Get UV protected
UVA and UVB are the same invisible rays of light that we protect our skin from to prevent getting sunburnt. When sunlight enters the eye it creates heat or chemical reactions in the eye tissue. Much of this light is absorbed by the structures of the eye without any damage, however, these reactions can cause problems if the eye’s natural ability to cope with this is overwhelmed – either by intense exposure to strong sunlight or repeated exposure to UV over a period of time. Children are at the greatest risk from UV damage. Youngsters have bigger pupils and clearer lenses which allow up to 70 per cent more UV light to reach the retina than in an adult's eye. Kids also tend to spend more time outside without eye protection than many adults do. In fact, by the age of 18, more than half a lifetime's worth of ultraviolet light will have been absorbed by a child's eye. Our eyes are naturally ten times more sensitive to UV light than our skin. Certain medications can also increase our eyes' sensitivity to light.
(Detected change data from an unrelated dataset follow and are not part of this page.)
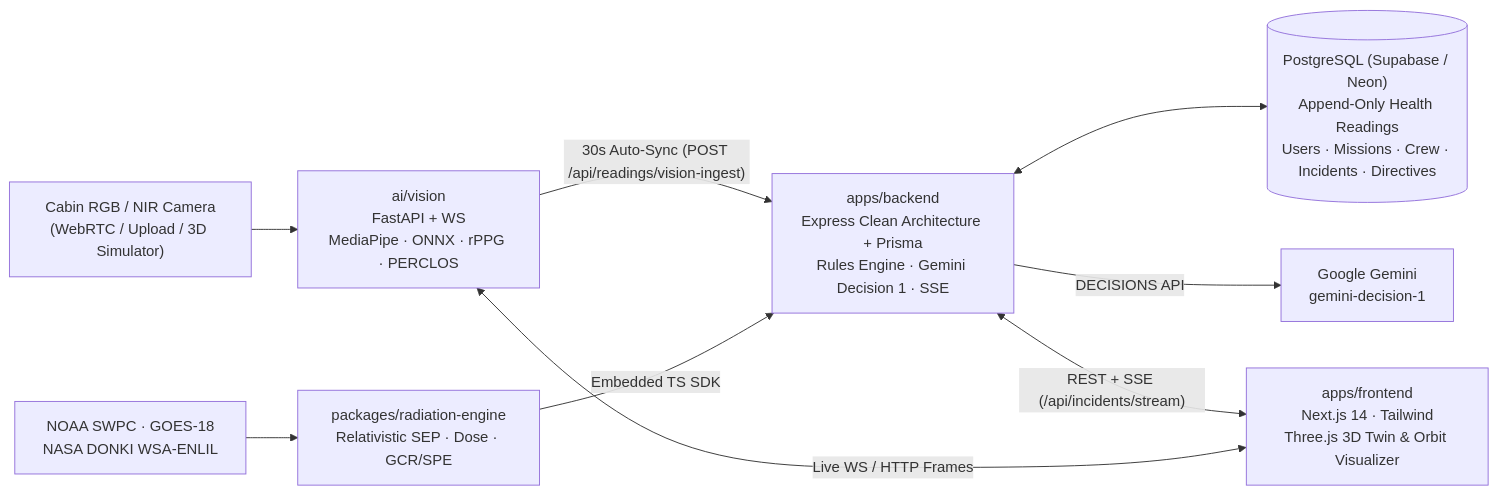
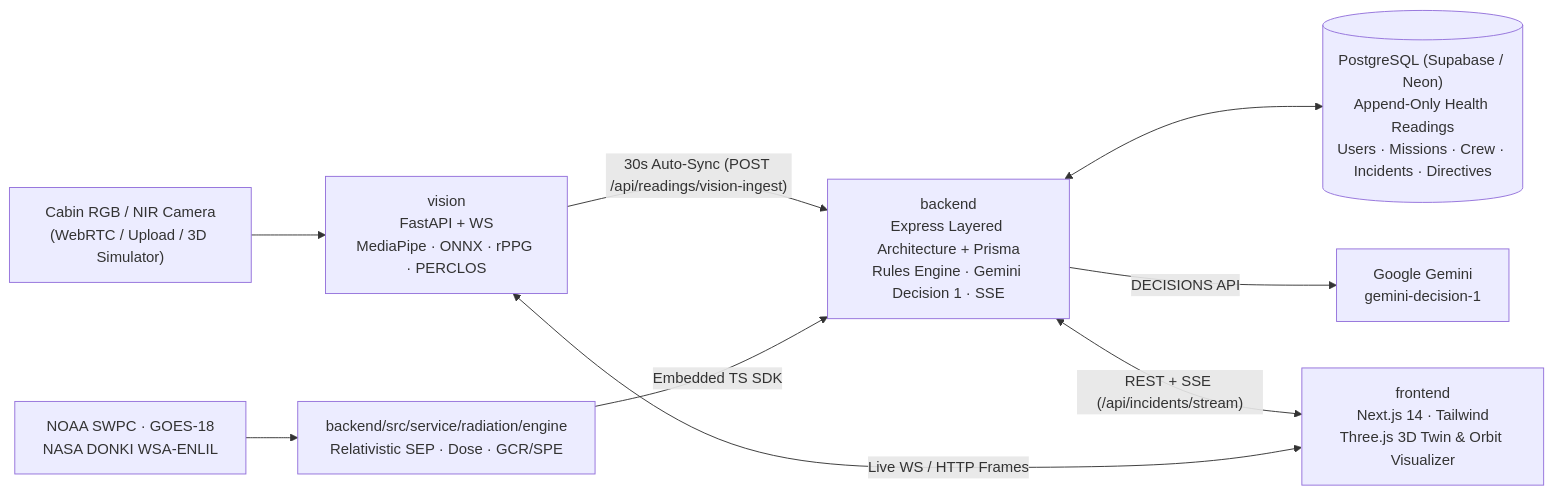
One commit to OlmosMyCity/NSA2026 changed the diagram in README.md. Above: the diagram before and after it, drawn with Mermaid. The commit also changed other lines of this file and 630 other files, not shown here.

First line of the commit message:
refactor: reorganize project into layered architecture

````diff
--- a/README.md
+++ b/README.md
@@ -72,11 +72,11 @@
 ```mermaid
 flowchart LR
-    Cam["Cabin RGB / NIR Camera\n(WebRTC / Upload / 3D Simulator)"] --> Vision["ai/vision\nFastAPI + WS\nMediaPipe · ONNX · rPPG · PERCLOS"]
-    NOAA["NOAA SWPC · GOES-18\nNASA DONKI WSA-ENLIL"] --> Rad["packages/radiation-engine\nRelativistic SEP · Dose · GCR/SPE"]
+    Cam["Cabin RGB / NIR Camera\n(WebRTC / Upload / 3D Simulator)"] --> Vision["vision\nFastAPI + WS\nMediaPipe · ONNX · rPPG · PERCLOS"]
+    NOAA["NOAA SWPC · GOES-18\nNASA DONKI WSA-ENLIL"] --> Rad["backend/src/service/radiation/engine\nRelativistic SEP · Dose · GCR/SPE"]
     Vision -->|"30s Auto-Sync (POST /api/readings/vision-ingest)"| API
-    Rad -->|"Embedded TS SDK"| API["apps/backend\nExpress Clean Architecture + Prisma\nRules Engine · Gemini Decision 1 · SSE"]
+    Rad -->|"Embedded TS SDK"| API["backend\nExpress Layered Architecture + Prisma\nRules Engine · Gemini Decision 1 · SSE"]
     API <--> DB[("PostgreSQL (Supabase / Neon)\nAppend-Only Health Readings\nUsers · Missions · Crew · Incidents · Directives")]
     API -->|"DECISIONS API"| Gemini["Google Gemini\ngemini-decision-1"]
-    API <-->|"REST + SSE (/api/incidents/stream)"| Web["apps/frontend\nNext.js 14 · Tailwind\nThree.js 3D Twin & Orbit Visualizer"]
+    API <-->|"REST + SSE (/api/incidents/stream)"| Web["frontend\nNext.js 14 · Tailwind\nThree.js 3D Twin & Orbit Visualizer"]
     Web <-->|"Live WS / HTTP Frames"| Vision
 ```
````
Short-term effects of unprotected exposure to UV
Over exposure to UV light, such as a day at the beach or on the ski slopes – without proper eye protection, can lead to a sunburn-like condition called photokeratitis. This is an inflammation of the outer layer of the cornea and typically occurs after 6 - 12 hours exposure. Symptoms can be painful and include red, swollen and Symptoms can be painful and include red, swollen and watery eyes. In severe cases it can also lead to temporary loss of vision. These symptoms should clear up relatively quickly, say within 24 - 48 hours, and cause no permanent damage. (If they don’t, always seek advice from your optometrist.) This is the good news. However, the bad news is that cumulative exposure to UV, even on cloudy days, can greatly increase your risk of developing more serious, sight threatening conditions.
Long-term effects of unprotected exposure to UV
Studies have shown that repeated exposure to UV radiation can damage the central part of the retina and contribute to the development of age-related macular degeneration (AMD). AMD affects over 600,000 people in the UK and is the leading cause of sight loss in the UK. Across the country 300 AMD sufferers are registered blind every single week. Long-term exposure to UV can also lead to cataracts – a clouding of the lens. Cataracts affect approximately one in three Brits aged 65 and over (three million people). Every year over 300,000 cataract operations are performed on the NHS. When the cataract is removed, a small plastic lens is implanted into the eye known as an intraocular lens implant. Modern IOLs are now designed to block out the harmful effects of blue UV light. Other potential eye health problems related to long periods of UV exposure include Pterygium – a growth on the white of the eye which encroaches onto the cornea and can obscure or partially block your vision. In severe cases surgery is required to remove the growth. Repeated over exposure can also increase your risk of cancer of the eyelid and the skin surrounding the eye.
Protecting your eyes from the sun
The best way to protect your eyes against damage from UV light is to stop the rays entering the eyes with a UV protective lens. Nowadays many prescription lenses have a built-in UV filter, so, if you wear glasses or contact lenses it is worth asking your optometrist if your lenses provide protection from the sun. Sunglasses are also an excellent way of protecting your eyes from UV light. Always look out for a CE Mark or the British Standard BSEN 1836:2005 when buying sunglasses to ensure they provide adequate UV protection. Good sunglasses don't need to be expensive. It's the degree to which the lens filters UVA and UVB light that counts - not the price tag! Other safety precautions recommended by the Eyecare Trust include: wearing a wide brimmed hat and staying out of the sun between 12 noon and 3pm – when the sun’s rays are strongest.
Choosing the right lenses
Sunglasses are marked with a filter category from one to four where one is the lightest and four is the darkest. Category three is the most common tint. It is an excellent all-rounder providing comfort for sunny days, water sports and beach activities .Category four is heavily tinted for exceptionally light conditions. Many skiers find these provide comfort from the clear bright sun at high altitudes. However, the darkness of the tint on category four lenses means they are unsuitable for driving. Glasses with slim arms are particularly suitable for drivers as they allow greater all-round vision than those with heavy frames. Drivers should never wear sunglasses when driving at night or in poor light. Polarised lenses can help reduce glare from reflective surfaces such as snow or water by filtering out horizontal UV light waves. Another way to protect your eyes from UV rays is to wear a pair of photochromic lenses. These automatically darken when exposed to UV light making them an excellent choice for everyday wear.
Remember UV damage can accumulate even on cloudy days so be smart and get UV protected.
copyright: Eyecare Trust 2008